- **Exercise prompt**: Return all lines of the records that contain the word "files".

- **Dataset extract**:
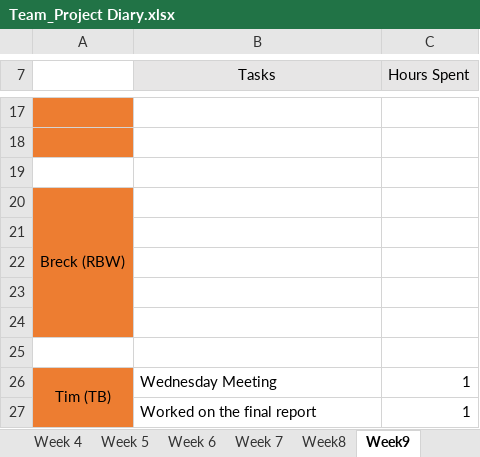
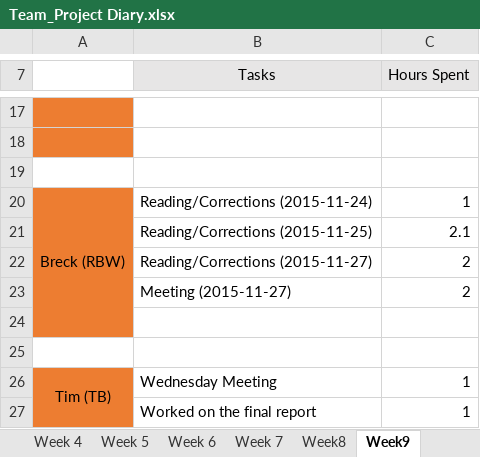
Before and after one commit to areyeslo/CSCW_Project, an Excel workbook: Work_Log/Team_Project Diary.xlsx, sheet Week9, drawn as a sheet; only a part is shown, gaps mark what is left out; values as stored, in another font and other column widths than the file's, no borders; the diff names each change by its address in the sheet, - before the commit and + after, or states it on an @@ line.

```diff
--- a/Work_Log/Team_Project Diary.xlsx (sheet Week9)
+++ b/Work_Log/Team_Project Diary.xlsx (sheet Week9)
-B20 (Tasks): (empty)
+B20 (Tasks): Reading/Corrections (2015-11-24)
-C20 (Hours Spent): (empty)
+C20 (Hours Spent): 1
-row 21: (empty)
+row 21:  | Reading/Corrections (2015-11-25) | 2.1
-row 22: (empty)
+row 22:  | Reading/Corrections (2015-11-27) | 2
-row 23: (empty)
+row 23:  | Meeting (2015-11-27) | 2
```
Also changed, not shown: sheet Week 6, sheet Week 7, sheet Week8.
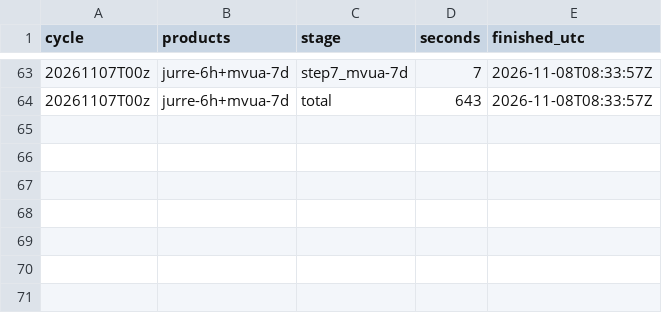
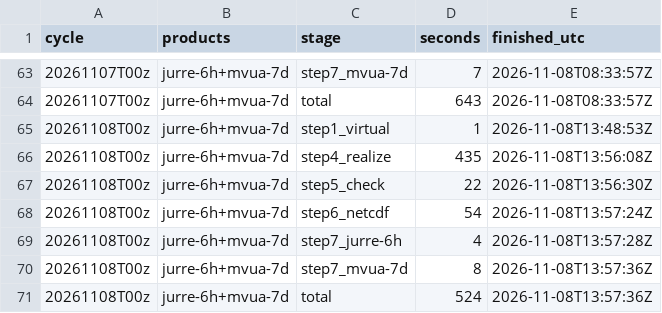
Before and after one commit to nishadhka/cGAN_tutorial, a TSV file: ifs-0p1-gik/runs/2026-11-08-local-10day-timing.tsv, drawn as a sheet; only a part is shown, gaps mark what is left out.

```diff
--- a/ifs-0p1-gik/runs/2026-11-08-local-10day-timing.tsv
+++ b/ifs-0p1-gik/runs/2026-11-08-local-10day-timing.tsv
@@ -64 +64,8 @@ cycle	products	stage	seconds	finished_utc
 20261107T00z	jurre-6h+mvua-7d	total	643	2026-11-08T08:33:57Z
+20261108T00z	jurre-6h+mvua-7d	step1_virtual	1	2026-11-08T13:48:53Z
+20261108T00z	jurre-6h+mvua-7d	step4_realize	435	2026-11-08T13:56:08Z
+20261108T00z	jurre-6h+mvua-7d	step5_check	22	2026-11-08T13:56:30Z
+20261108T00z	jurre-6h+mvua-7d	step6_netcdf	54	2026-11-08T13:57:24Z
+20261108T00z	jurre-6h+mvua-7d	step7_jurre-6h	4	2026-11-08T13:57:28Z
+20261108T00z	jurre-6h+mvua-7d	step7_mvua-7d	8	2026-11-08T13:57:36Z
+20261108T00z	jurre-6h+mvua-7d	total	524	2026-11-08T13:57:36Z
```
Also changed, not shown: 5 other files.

==

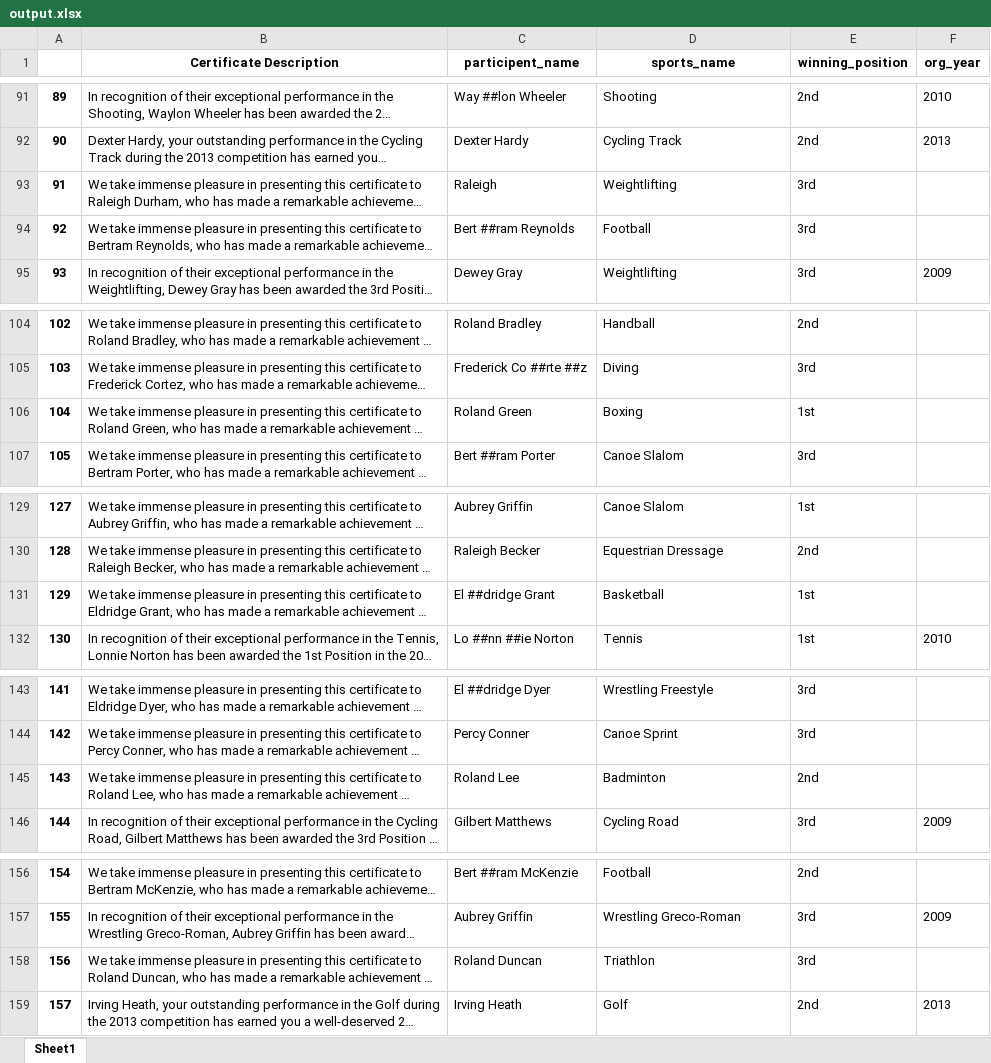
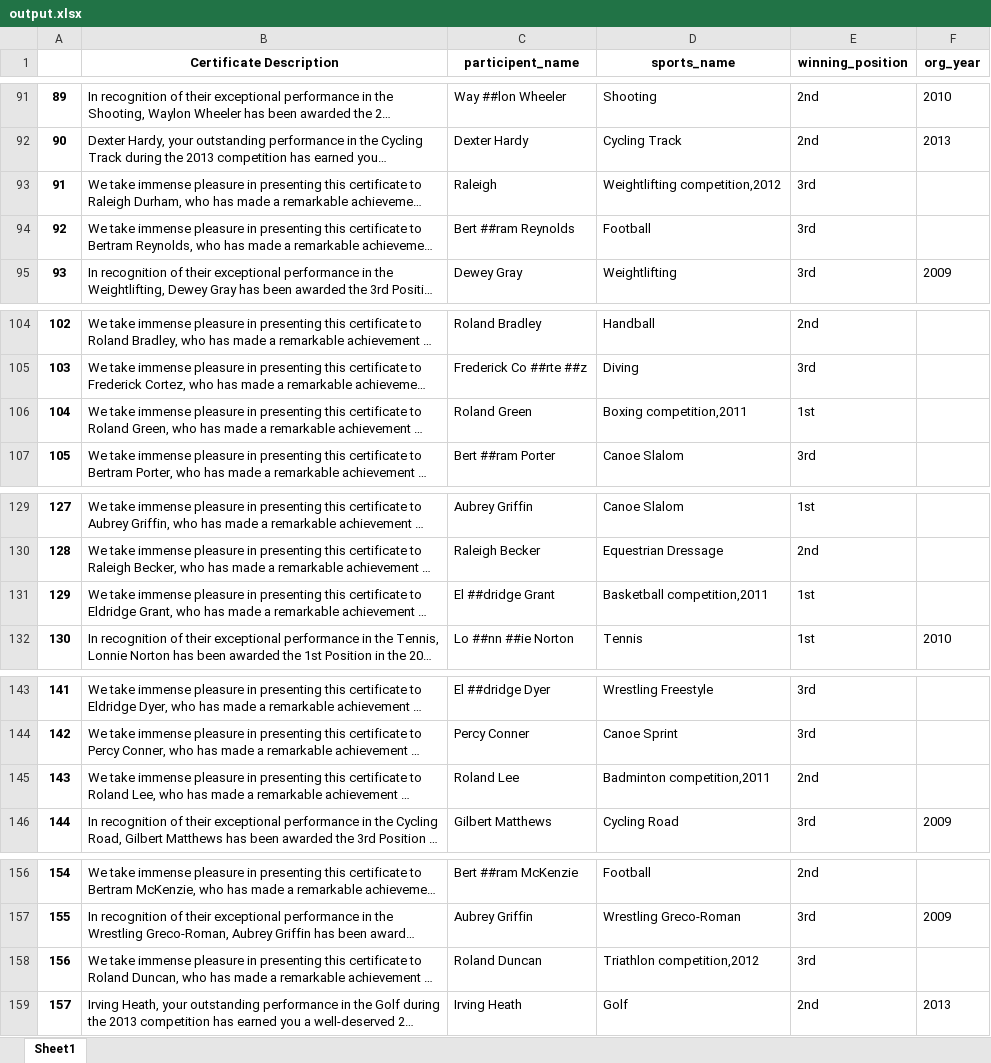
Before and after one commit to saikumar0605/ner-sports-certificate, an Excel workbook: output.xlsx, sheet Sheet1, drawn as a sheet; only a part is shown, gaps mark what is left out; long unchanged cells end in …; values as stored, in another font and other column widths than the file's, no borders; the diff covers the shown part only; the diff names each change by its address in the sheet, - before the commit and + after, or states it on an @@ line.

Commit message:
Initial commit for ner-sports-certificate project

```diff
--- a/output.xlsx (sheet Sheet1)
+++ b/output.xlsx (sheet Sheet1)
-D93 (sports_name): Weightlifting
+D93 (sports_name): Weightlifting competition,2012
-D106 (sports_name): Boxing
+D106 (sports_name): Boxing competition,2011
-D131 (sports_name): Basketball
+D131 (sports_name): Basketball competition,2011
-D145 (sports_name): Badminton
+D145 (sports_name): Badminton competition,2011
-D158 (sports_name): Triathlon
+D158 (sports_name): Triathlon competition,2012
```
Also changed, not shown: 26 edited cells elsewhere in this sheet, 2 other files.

- **Exercise answer**:
Also changed, not shown: 5 other files.
Also changed, not shown: 26 edited cells elsewhere in this sheet, 2 other files.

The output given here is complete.